• **TASK INSTRUCTIONS**
Repeat the listing below line by line, exactly, leaving its pictures behind.

• **SOURCE DATA**
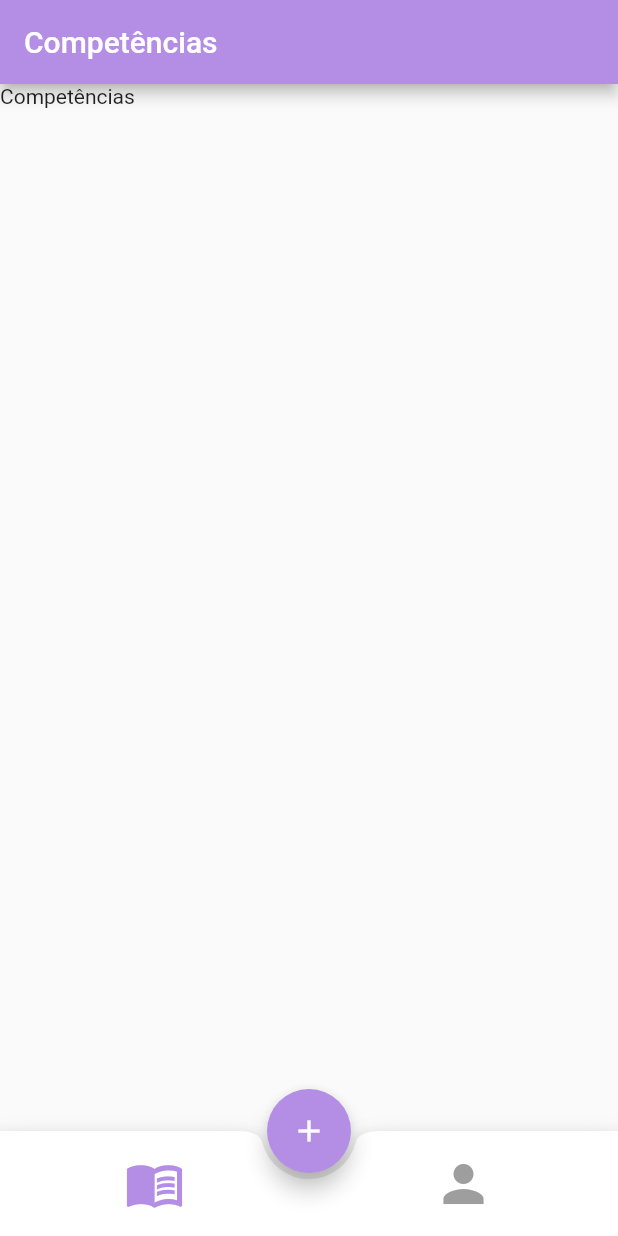
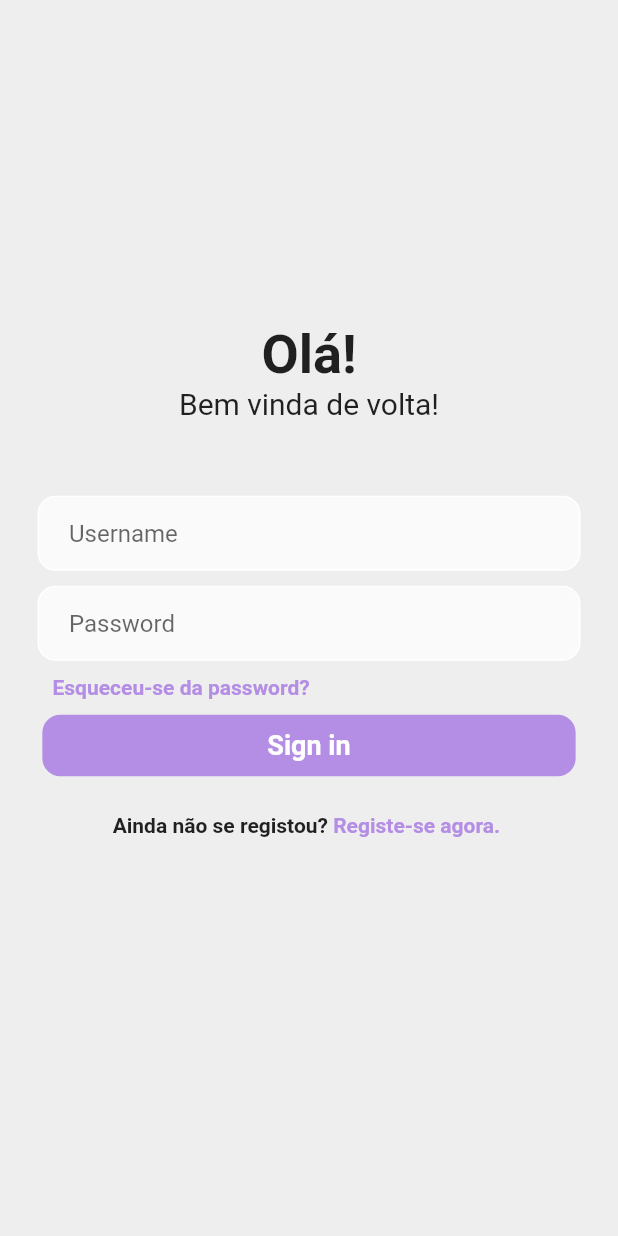
Before and after one commit to MartaMariz/PI_PCAs, a Flutter app: the screen it shows after launch, on a phone screen of 412 x 824 dp. Run offline on Flutter 3.47's test engine with Material 2 defaults, Android fonts, the phone set to English and light mode, and no system bars; our stand-ins replace firebase_core; accounts and stored records are empty.

Commit message:
login normal and code signup

```diff
--- a/lib/main.dart
+++ b/lib/main.dart
@@ -1,5 +1,8 @@
 import 'package:flutter/material.dart';
 import 'package:firebase_core/firebase_core.dart';
+import 'package:pi_pcas/view/pages/auth/auth_page_view.dart';
+import 'package:pi_pcas/view/pages/auth/login_view.dart';
+import 'package:pi_pcas/view/pages/auth/register_view.dart';
 
 import 'view/pages/home_page_view.dart';
 import 'theme.dart';
@@ -32,7 +35,7 @@ class MyApp extends StatelessWidget {
         primarySwatch: materialMainColor,
 
       ),
-      home: const MyHomePage(title: 'Intervenção PCAs'),
+      home:  AuthPage()
     );
   }
 }
--- /dev/null
+++ b/lib/view/pages/auth/auth_page_view.dart
@@ -0,0 +1,40 @@
+import 'package:flutter/cupertino.dart';
+import 'package:flutter/material.dart';
+import 'package:pi_pcas/view/pages/auth/login_view.dart';
+
+import 'login_view.dart';
+import 'register_view.dart';
+
+import '../../../theme.dart';
+
+class AuthPage extends StatefulWidget{
+  @override
+  _AuthPage createState() => _AuthPage();
+
+}
+
+
+class _AuthPage extends State<AuthPage>{
+  //initially show the login page
+  bool showLoginPage = true;
+
+  void toggleScreens(){
+
+    setState(() {
+      showLoginPage = !showLoginPage;
+    });
+
+
+  }
+
+  @override
+  Widget build(BuildContext context) {
+    if (showLoginPage){
+      return LoginPage(showRegisterPage: toggleScreens) ;
+    }
+    else{
+      return RegisterPage(showLoginPage:  toggleScreens);
+    }
+  }
+
+}
--- /dev/null
+++ b/lib/view/pages/auth/login_view.dart
@@ -0,0 +1,182 @@
+import 'package:flutter/cupertino.dart';
+import 'package:flutter/material.dart';
+import 'package:pi_pcas/view/pages/home_page_view.dart';
+
+import '../../../theme.dart';
+import 'login_code_view.dart';
+
+class LoginPage extends StatefulWidget{
+  final VoidCallback showRegisterPage;
+  const LoginPage({Key? key, required this.showRegisterPage}): super(key: key);
+
+  @override
+  _LoginPage createState() => _LoginPage();
+
+}
+
+
+class _LoginPage extends State<LoginPage>{
+  //controllers
+  final _usernamaController = TextEditingController();
+  final _passwordController = TextEditingController();
+
+  Future signIn() async{
+    //usar os controllers.text e tals
+    Navigator.pushReplacement(
+      context,
+      MaterialPageRoute(builder: (context) => const MyHomePage(),
+    )
+    );
+
+  }
+
+  @override
+  Widget build(BuildContext context) {
+    return Scaffold(
+      backgroundColor: Colors.grey[200],
+      body: SafeArea(
+          child: Column(
+            mainAxisAlignment: MainAxisAlignment.center,
+            children:  [
+              //welcome
+              const Text('Olá!',
+              style: TextStyle(
+                fontWeight: FontWeight.bold,
+                fontSize: 36
+              )
+          ),
+            const Text('Bem vinda de volta!',
+              style: TextStyle(
+                  fontSize: 20
+              )
+            ),
+            const SizedBox( height: 50,),
+
+              //username input
+              Padding( padding: const EdgeInsets.symmetric(horizontal: 25.0),
+              child: Container(
+                  decoration: BoxDecoration(
+                    color: Colors.grey[50],
+                    border: Border.all(color: Colors.white),
+                    borderRadius: BorderRadius.circular(12),
+                  ),
+                  child:  Padding(
+                      padding: const EdgeInsets.only(left: 20.0),
+                      child: TextField(
+                        controller: _usernamaController,
+                        decoration: const InputDecoration(
+                            border: InputBorder.none,
+                            hintText: 'Username'
+                        ),
+                      )
+
+                  )
+              )
+              ),
+              const SizedBox( height: 10,),
+
+
+              //password input
+              Padding( padding: const EdgeInsets.symmetric(horizontal: 25.0),
+                  child: Container(
+                      decoration: BoxDecoration(
+                        color: Colors.grey[50],
+                        border: Border.all(color: Colors.white),
+                        borderRadius: BorderRadius.circular(12),
+                      ),
+                      child: Padding(
+                          padding: const EdgeInsets.only(left: 20.0),
+                          child: TextField(
+                            controller: _passwordController,
+                            obscureText: true,
+                            decoration: const InputDecoration(
+                                border: InputBorder.none,
+                                hintText: 'Password'
+                            ),
+                          )
+
+                      )
+                  )
+              ),
+              const SizedBox(height: 10,),
+              GestureDetector(
+                onTap: (){
+                  Navigator.pushReplacement(
+                    context, MaterialPageRoute(builder: (context) => const LoginCodePage()
+                  )
+                  );
+                },
+                child: Padding(
+                  padding: const EdgeInsets.symmetric(horizontal: 35.0),
+                  child: Row(
+                    mainAxisAlignment: MainAxisAlignment.start,
+                    children: const [Text('Esqueceu-se da password?',
+                      style: TextStyle(
+                        fontWeight: FontWeight.bold,
+                        color: mainColor,
+                      )
+                  ),
+            ],
+                  ),
+                ),
+              ),
+              const SizedBox( height: 10,),
+
+              //signin button
+              Padding(padding: const EdgeInsets.symmetric(horizontal: 1.0),
+                child: GestureDetector(
+                  onTap: signIn,
+                  child: Container(
+                    padding: const EdgeInsets.fromLTRB(150, 10, 150, 10),
+                    decoration:  BoxDecoration(
+                      color: mainColor,
+                      borderRadius: BorderRadius.circular(12),
+                    ),
+                    child: const Text(
+                      'Sign in',
+                      style: TextStyle(
+                        color:  Colors.white,
+                        fontWeight: FontWeight.bold,
+                        fontSize: 18
+                      )
+                    )
+                  ),
+                ),
+              ),
+              const SizedBox( height: 25,),
+
+              Row(
+                mainAxisAlignment: MainAxisAlignment.center,
+                children:  [
+                  const Text('Ainda não se registou? ',
+                  style: TextStyle(
+                    fontWeight: FontWeight.bold
+                  ),),
+                  GestureDetector(
+                    onTap: widget.showRegisterPage,
+                    child: const Text('Registe-se agora. ',
+                        style: TextStyle(
+                          fontWeight: FontWeight.bold,
+                          color: mainColor,
+                        )),
+                  )
+                ],
+              ),
+              const SizedBox( height: 50,),
+
+
+
+
+
+
+
+            ],
+
+          )
+
+      )
+
+    );
+  }
+
+}
--- a/lib/view/pages/home_page_view.dart
+++ b/lib/view/pages/home_page_view.dart
@@ -8,7 +8,7 @@ import 'package:pi_pcas/view/pages/skills_view.dart';
 import '../../theme.dart';
 
 class MyHomePage extends StatefulWidget {
-  const MyHomePage({Key? key, required this.title}) : super(key: key);
+  const MyHomePage({Key? key}) : super(key: key);
 
   // This widget is the home page of your application. It is stateful, meaning
   // that it has a State object (defined below) that contains fields that affect
@@ -19,7 +19,6 @@ class MyHomePage extends StatefulWidget {
   // used by the build method of the State. Fields in a Widget subclass are
   // always marked "final".
 
-  final String title;
 
   @override
   State<MyHomePage> createState() => _MyHomePageState();
--- /dev/null
+++ b/lib/view/pages/main_page.dart
@@ -0,0 +1,2 @@
+// chamado inicialmente se estiver logado home senão login
+//https://www.youtube.com/watch?v=Mfa3u3naQew
```
Also changed, not shown: lib/view/pages/auth/login_code_view.dart (added, +136 -0 lines), lib/view/pages/auth/register_view.dart (added, +226 -0 lines).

• **RESPONSE**
Before and after one commit to MartaMariz/PI_PCAs, a Flutter app: the screen it shows after launch, on a phone screen of 412 x 824 dp. Run offline on Flutter 3.47's test engine with Material 2 defaults, Android fonts, the phone set to English and light mode, and no system bars; our stand-ins replace firebase_core; accounts and stored records are empty.

Commit message:
login normal and code signup

```diff
--- a/lib/main.dart
+++ b/lib/main.dart
@@ -1,5 +1,8 @@
 import 'package:flutter/material.dart';
 import 'package:firebase_core/firebase_core.dart';
+import 'package:pi_pcas/view/pages/auth/auth_page_view.dart';
+import 'package:pi_pcas/view/pages/auth/login_view.dart';
+import 'package:pi_pcas/view/pages/auth/register_view.dart';
 
 import 'view/pages/home_page_view.dart';
 import 'theme.dart';
@@ -32,7 +35,7 @@ class MyApp extends StatelessWidget {
         primarySwatch: materialMainColor,
 
       ),
-      home: const MyHomePage(title: 'Intervenção PCAs'),
+      home:  AuthPage()
     );
   }
 }
--- /dev/null
+++ b/lib/view/pages/auth/auth_page_view.dart
@@ -0,0 +1,40 @@
+import 'package:flutter/cupertino.dart';
+import 'package:flutter/material.dart';
+import 'package:pi_pcas/view/pages/auth/login_view.dart';
+
+import 'login_view.dart';
+import 'register_view.dart';
+
+import '../../../theme.dart';
+
+class AuthPage extends StatefulWidget{
+  @override
+  _AuthPage createState() => _AuthPage();
+
+}
+
+
+class _AuthPage extends State<AuthPage>{
+  //initially show the login page
+  bool showLoginPage = true;
+
+  void toggleScreens(){
+
+    setState(() {
+      showLoginPage = !showLoginPage;
+    });
+
+
+  }
+
+  @override
+  Widget build(BuildContext context) {
+    if (showLoginPage){
+      return LoginPage(showRegisterPage: toggleScreens) ;
+    }
+    else{
+      return RegisterPage(showLoginPage:  toggleScreens);
+    }
+  }
+
+}
--- /dev/null
+++ b/lib/view/pages/auth/login_view.dart
@@ -0,0 +1,182 @@
+import 'package:flutter/cupertino.dart';
+import 'package:flutter/material.dart';
+import 'package:pi_pcas/view/pages/home_page_view.dart';
+
+import '../../../theme.dart';
+import 'login_code_view.dart';
+
+class LoginPage extends StatefulWidget{
+  final VoidCallback showRegisterPage;
+  const LoginPage({Key? key, required this.showRegisterPage}): super(key: key);
+
+  @override
+  _LoginPage createState() => _LoginPage();
+
+}
+
+
+class _LoginPage extends State<LoginPage>{
+  //controllers
+  final _usernamaController = TextEditingController();
+  final _passwordController = TextEditingController();
+
+  Future signIn() async{
+    //usar os controllers.text e tals
+    Navigator.pushReplacement(
+      context,
+      MaterialPageRoute(builder: (context) => const MyHomePage(),
+    )
+    );
+
+  }
+
+  @override
+  Widget build(BuildContext context) {
+    return Scaffold(
+      backgroundColor: Colors.grey[200],
+      body: SafeArea(
+          child: Column(
+            mainAxisAlignment: MainAxisAlignment.center,
+            children:  [
+              //welcome
+              const Text('Olá!',
+              style: TextStyle(
+                fontWeight: FontWeight.bold,
+                fontSize: 36
+              )
+          ),
+            const Text('Bem vinda de volta!',
+              style: TextStyle(
+                  fontSize: 20
+              )
+            ),
+            const SizedBox( height: 50,),
+
+              //username input
+              Padding( padding: const EdgeInsets.symmetric(horizontal: 25.0),
+              child: Container(
+                  decoration: BoxDecoration(
+                    color: Colors.grey[50],
+                    border: Border.all(color: Colors.white),
+                    borderRadius: BorderRadius.circular(12),
+                  ),
+                  child:  Padding(
+                      padding: const EdgeInsets.only(left: 20.0),
+                      child: TextField(
+                        controller: _usernamaController,
+                        decoration: const InputDecoration(
+                            border: InputBorder.none,
+                            hintText: 'Username'
+                        ),
+                      )
+
+                  )
+              )
+              ),
+              const SizedBox( height: 10,),
+
+
+              //password input
+              Padding( padding: const EdgeInsets.symmetric(horizontal: 25.0),
+                  child: Container(
+                      decoration: BoxDecoration(
+                        color: Colors.grey[50],
+                        border: Border.all(color: Colors.white),
+                        borderRadius: BorderRadius.circular(12),
+                      ),
+                      child: Padding(
+                          padding: const EdgeInsets.only(left: 20.0),
+                          child: TextField(
+                            controller: _passwordController,
+                            obscureText: true,
+                            decoration: const InputDecoration(
+                                border: InputBorder.none,
+                                hintText: 'Password'
+                            ),
+                          )
+
+                      )
+                  )
+              ),
+              const SizedBox(height: 10,),
+              GestureDetector(
+                onTap: (){
+                  Navigator.pushReplacement(
+                    context, MaterialPageRoute(builder: (context) => const LoginCodePage()
+                  )
+                  );
+                },
+                child: Padding(
+                  padding: const EdgeInsets.symmetric(horizontal: 35.0),
+                  child: Row(
+                    mainAxisAlignment: MainAxisAlignment.start,
+                    children: const [Text('Esqueceu-se da password?',
+                      style: TextStyle(
+                        fontWeight: FontWeight.bold,
+                        color: mainColor,
+                      )
+                  ),
+            ],
+                  ),
+                ),
+              ),
+              const SizedBox( height: 10,),
+
+              //signin button
+              Padding(padding: const EdgeInsets.symmetric(horizontal: 1.0),
+                child: GestureDetector(
+                  onTap: signIn,
+                  child: Container(
+                    padding: const EdgeInsets.fromLTRB(150, 10, 150, 10),
+                    decoration:  BoxDecoration(
+                      color: mainColor,
+                      borderRadius: BorderRadius.circular(12),
+                    ),
+                    child: const Text(
+                      'Sign in',
+                      style: TextStyle(
+                        color:  Colors.white,
+                        fontWeight: FontWeight.bold,
+                        fontSize: 18
+                      )
+                    )
+                  ),
+                ),
+              ),
+              const SizedBox( height: 25,),
+
+              Row(
+                mainAxisAlignment: MainAxisAlignment.center,
+                children:  [
+                  const Text('Ainda não se registou? ',
+                  style: TextStyle(
+                    fontWeight: FontWeight.bold
+                  ),),
+                  GestureDetector(
+                    onTap: widget.showRegisterPage,
+                    child: const Text('Registe-se agora. ',
+                        style: TextStyle(
+                          fontWeight: FontWeight.bold,
+                          color: mainColor,
+                        )),
+                  )
+                ],
+              ),
+              const SizedBox( height: 50,),
+
+
+
+
+
+
+
+            ],
+
+          )
+
+      )
+
+    );
+  }
+
+}
--- a/lib/view/pages/home_page_view.dart
+++ b/lib/view/pages/home_page_view.dart
@@ -8,7 +8,7 @@ import 'package:pi_pcas/view/pages/skills_view.dart';
 import '../../theme.dart';
 
 class MyHomePage extends StatefulWidget {
-  const MyHomePage({Key? key, required this.title}) : super(key: key);
+  const MyHomePage({Key? key}) : super(key: key);
 
   // This widget is the home page of your application. It is stateful, meaning
   // that it has a State object (defined below) that contains fields that affect
@@ -19,7 +19,6 @@ class MyHomePage extends StatefulWidget {
   // used by the build method of the State. Fields in a Widget subclass are
   // always marked "final".
 
-  final String title;
 
   @override
   State<MyHomePage> createState() => _MyHomePageState();
--- /dev/null
+++ b/lib/view/pages/main_page.dart
@@ -0,0 +1,2 @@
+// chamado inicialmente se estiver logado home senão login
+//https://www.youtube.com/watch?v=Mfa3u3naQew
```
Also changed, not shown: lib/view/pages/auth/login_code_view.dart (added, +136 -0 lines), lib/view/pages/auth/register_view.dart (added, +226 -0 lines).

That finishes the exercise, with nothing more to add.